 More of these have appeared in varying scales, along the window looking out on to Castray Esplanade. The tracing paper is also moving gently in the air conditioning with the layers underneath coming into and out of focus with the sigh of the wind.



The Aurora Australis departed last Friday for her next voyage into the unknown, leaving behind a Hobart shrouded in low lying cloud and light rain. Her orange girth beaconing in the grey haze.


We've also had a visit from the Royal Australian Navy, the HMAS Rankin arriving and then quietly disappearing beneath the waves.
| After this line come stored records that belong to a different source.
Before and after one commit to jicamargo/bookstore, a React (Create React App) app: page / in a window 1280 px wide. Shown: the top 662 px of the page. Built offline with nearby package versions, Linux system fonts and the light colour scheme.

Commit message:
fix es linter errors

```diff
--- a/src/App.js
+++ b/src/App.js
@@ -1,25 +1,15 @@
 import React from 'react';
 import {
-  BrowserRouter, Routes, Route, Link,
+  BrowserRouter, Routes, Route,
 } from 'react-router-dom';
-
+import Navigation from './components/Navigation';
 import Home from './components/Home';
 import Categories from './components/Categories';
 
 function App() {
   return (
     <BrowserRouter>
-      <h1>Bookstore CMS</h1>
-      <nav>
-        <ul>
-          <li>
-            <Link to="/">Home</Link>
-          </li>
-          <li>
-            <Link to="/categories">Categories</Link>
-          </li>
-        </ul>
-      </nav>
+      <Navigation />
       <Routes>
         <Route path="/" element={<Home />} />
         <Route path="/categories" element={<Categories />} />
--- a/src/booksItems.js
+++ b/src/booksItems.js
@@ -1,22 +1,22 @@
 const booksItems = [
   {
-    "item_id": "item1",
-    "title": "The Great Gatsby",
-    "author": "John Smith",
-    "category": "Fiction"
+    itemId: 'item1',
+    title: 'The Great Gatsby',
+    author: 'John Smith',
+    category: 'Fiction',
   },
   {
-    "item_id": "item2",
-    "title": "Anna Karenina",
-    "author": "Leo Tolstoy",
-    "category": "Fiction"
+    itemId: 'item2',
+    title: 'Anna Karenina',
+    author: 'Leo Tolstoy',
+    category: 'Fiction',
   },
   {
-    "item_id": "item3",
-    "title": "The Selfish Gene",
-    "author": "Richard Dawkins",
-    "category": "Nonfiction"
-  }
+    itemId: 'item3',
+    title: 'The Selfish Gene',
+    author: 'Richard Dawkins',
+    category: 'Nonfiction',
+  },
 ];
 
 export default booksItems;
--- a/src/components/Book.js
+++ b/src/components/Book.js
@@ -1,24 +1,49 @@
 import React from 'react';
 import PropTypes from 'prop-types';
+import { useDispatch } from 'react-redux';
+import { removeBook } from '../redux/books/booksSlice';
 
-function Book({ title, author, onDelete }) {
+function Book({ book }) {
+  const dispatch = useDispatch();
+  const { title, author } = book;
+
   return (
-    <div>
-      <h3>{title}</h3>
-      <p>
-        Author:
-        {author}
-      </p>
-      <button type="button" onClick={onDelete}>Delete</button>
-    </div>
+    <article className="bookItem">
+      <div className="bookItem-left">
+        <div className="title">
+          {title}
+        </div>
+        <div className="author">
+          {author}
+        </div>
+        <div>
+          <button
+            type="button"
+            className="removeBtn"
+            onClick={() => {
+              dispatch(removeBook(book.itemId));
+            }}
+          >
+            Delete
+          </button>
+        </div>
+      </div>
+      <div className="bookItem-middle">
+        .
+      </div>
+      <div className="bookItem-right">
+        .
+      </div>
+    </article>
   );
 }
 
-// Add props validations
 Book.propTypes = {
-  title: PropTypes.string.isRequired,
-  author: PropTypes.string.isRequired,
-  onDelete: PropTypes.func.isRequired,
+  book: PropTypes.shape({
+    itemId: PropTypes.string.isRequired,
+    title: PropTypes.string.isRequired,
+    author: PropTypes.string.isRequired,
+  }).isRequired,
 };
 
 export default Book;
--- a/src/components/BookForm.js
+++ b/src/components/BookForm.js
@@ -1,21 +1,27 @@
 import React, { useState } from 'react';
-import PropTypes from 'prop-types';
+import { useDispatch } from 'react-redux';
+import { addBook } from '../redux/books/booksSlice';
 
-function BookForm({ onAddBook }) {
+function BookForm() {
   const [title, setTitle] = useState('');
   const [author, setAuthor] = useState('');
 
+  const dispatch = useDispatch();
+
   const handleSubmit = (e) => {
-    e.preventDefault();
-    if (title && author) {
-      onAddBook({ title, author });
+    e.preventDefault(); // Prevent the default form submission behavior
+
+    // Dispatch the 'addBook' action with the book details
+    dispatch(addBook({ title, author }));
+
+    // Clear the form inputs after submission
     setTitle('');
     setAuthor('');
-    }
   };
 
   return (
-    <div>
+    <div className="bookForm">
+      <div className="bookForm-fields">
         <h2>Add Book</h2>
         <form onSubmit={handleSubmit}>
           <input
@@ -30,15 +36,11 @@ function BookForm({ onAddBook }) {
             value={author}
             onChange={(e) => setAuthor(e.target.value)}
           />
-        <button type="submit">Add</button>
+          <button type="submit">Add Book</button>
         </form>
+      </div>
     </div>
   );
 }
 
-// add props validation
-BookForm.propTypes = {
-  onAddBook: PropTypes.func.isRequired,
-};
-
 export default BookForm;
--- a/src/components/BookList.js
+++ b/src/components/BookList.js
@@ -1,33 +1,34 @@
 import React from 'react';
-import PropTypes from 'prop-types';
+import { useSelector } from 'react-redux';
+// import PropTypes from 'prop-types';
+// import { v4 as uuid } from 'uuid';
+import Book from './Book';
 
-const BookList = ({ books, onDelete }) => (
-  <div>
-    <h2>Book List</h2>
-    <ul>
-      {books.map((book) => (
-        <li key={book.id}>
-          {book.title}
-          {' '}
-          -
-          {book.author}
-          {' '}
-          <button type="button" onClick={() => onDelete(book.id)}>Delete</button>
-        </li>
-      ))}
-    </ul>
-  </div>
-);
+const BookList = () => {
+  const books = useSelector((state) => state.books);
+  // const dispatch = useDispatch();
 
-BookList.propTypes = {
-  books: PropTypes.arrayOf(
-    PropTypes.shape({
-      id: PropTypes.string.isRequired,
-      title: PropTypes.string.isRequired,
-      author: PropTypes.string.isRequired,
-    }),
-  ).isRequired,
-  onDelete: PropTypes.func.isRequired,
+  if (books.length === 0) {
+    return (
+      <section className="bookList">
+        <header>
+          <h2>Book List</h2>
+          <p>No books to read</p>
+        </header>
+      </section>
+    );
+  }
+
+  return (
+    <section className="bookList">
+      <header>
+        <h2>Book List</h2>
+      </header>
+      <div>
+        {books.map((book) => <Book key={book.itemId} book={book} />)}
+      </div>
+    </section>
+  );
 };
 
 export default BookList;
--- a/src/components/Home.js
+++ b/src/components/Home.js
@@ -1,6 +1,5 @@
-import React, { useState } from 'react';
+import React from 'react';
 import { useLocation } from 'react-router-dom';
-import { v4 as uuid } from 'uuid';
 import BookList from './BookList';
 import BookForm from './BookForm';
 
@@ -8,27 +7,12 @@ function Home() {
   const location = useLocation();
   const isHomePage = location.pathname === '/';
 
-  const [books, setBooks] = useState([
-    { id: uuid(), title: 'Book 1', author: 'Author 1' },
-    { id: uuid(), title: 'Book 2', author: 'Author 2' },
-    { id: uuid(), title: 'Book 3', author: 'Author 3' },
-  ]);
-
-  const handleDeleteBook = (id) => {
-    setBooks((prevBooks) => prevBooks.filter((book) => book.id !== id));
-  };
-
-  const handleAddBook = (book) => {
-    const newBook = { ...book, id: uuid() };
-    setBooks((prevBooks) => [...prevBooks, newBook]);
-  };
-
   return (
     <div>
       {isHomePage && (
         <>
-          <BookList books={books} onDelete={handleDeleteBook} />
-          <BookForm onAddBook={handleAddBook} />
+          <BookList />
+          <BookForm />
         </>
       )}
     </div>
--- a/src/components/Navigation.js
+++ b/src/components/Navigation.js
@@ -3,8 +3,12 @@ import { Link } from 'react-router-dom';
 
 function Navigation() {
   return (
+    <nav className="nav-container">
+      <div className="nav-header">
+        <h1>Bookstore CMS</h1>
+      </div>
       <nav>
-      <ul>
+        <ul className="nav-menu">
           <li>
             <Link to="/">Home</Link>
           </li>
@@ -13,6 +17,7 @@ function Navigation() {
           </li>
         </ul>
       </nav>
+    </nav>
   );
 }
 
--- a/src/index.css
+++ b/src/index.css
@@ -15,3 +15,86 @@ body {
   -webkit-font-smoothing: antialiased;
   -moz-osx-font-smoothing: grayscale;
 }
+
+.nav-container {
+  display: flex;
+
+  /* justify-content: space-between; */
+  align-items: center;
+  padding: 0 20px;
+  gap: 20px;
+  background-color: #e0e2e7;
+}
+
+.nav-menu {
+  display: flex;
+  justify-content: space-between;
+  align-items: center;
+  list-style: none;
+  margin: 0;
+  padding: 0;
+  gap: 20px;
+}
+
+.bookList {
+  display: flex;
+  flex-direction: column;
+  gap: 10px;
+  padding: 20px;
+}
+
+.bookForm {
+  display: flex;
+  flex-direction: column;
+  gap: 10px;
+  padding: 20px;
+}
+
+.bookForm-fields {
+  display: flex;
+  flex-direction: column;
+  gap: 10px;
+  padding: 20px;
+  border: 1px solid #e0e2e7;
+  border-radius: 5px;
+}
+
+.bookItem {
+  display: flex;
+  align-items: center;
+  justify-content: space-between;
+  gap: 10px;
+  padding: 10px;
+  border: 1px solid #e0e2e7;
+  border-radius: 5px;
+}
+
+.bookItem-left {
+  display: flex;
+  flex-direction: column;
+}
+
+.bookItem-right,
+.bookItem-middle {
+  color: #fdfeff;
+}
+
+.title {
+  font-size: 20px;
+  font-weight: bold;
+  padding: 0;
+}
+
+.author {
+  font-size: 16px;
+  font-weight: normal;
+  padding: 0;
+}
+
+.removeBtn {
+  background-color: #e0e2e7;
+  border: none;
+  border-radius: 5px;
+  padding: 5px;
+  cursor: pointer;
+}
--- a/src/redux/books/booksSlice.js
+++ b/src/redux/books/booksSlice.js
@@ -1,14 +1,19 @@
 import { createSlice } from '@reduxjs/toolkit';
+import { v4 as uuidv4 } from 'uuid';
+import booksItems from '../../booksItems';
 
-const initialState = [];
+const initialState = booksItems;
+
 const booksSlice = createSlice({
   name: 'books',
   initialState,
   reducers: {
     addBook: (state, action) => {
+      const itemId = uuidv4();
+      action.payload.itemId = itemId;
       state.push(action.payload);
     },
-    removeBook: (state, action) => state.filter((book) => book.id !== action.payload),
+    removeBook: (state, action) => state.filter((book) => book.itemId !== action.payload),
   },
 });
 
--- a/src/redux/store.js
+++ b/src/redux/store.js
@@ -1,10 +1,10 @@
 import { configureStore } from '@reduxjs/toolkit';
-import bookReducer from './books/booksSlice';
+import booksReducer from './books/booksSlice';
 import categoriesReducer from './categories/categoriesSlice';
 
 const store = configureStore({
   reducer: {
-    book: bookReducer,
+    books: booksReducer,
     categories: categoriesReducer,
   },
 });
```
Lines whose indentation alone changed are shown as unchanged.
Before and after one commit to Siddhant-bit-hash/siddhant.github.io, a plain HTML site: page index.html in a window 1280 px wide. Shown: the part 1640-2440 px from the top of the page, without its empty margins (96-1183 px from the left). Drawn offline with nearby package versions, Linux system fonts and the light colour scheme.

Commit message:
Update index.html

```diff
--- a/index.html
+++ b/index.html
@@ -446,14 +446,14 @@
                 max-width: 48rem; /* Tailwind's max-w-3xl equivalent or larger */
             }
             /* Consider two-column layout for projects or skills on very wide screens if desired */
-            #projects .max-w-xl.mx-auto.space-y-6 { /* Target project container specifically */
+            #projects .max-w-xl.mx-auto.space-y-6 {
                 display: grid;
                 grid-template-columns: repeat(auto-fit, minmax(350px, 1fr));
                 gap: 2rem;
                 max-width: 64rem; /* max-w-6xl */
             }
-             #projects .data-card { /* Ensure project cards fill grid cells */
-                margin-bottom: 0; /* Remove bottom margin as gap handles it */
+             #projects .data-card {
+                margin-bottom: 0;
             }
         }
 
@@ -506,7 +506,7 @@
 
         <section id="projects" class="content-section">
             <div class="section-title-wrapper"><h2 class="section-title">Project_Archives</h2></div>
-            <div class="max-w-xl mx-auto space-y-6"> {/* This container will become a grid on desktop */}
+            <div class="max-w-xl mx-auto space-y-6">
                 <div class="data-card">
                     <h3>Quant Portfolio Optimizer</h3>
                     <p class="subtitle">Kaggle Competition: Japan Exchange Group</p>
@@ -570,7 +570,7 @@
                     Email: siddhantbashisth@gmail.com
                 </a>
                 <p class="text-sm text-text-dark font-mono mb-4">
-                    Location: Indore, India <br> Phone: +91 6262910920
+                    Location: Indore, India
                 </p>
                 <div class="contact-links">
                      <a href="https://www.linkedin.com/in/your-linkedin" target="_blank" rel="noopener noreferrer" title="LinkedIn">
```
Secret codes and hidden languages, the gaps between patterns of language and understanding... I recently saw an episode of the Secrets of Britain where they were talking about the people working out of Bletchley House on cracking the Enigma code on WWII. The code breakers were selected because of their knowledge of patterns of language. It got me thinking about my line of buoys and how I might arrange them on the floor in the space to free up some more room on my working trestles. They of course behave quite differently on the floor - interacting with their new horizon.

Coincidentally over the weekend there was an article about British Intelligence's employment of code breakers with dyslexia (see here) because of their increased ability to recognise patterns within language, patterns that non-sufferer's normally overlook. It appears once again that the gaps between are important...at least if you're trying to crack a code....perhaps the coded visual language of drawings and objects.....


knots


fathoms


assumed positions


anchors


This work has been moving around the gallery floor. A bit like a map with a key/legend and plotted points of interest...cairns of discovery, stepping stones, pebbles...







Tuesday, 2 December 2014








Paling into significance...




Over the last week I have been experimenting with a series of small (A5 graphite on cartridge paper) drawings. These drawings are all silhouettes, referencing a variety of nautical objects. The graphite appears to flatten the forms out as the silhouette is filled and the forms become dark, almost black mysterious shapes. The blackened graphite shapes hint at their process of making, of the many accumulated marks used to fill their space. The light over the surface of the graphite reveals the artist's hand and the tracking of their history from outline to occupied territory.



Hanging the drawings from the hanging system here in the gallery I discovered that the air conditioning system makes them bump and sway. Three have been anchored to the gallery floor with long lines of orange thread, marine safety orange, a marker, something to take note of. The small lead weights at their ends are lightly tugged by the breeze from the air conditioning vent, threatening to loose their hold on the floor.


Watch video of Drawings in the IMAS space here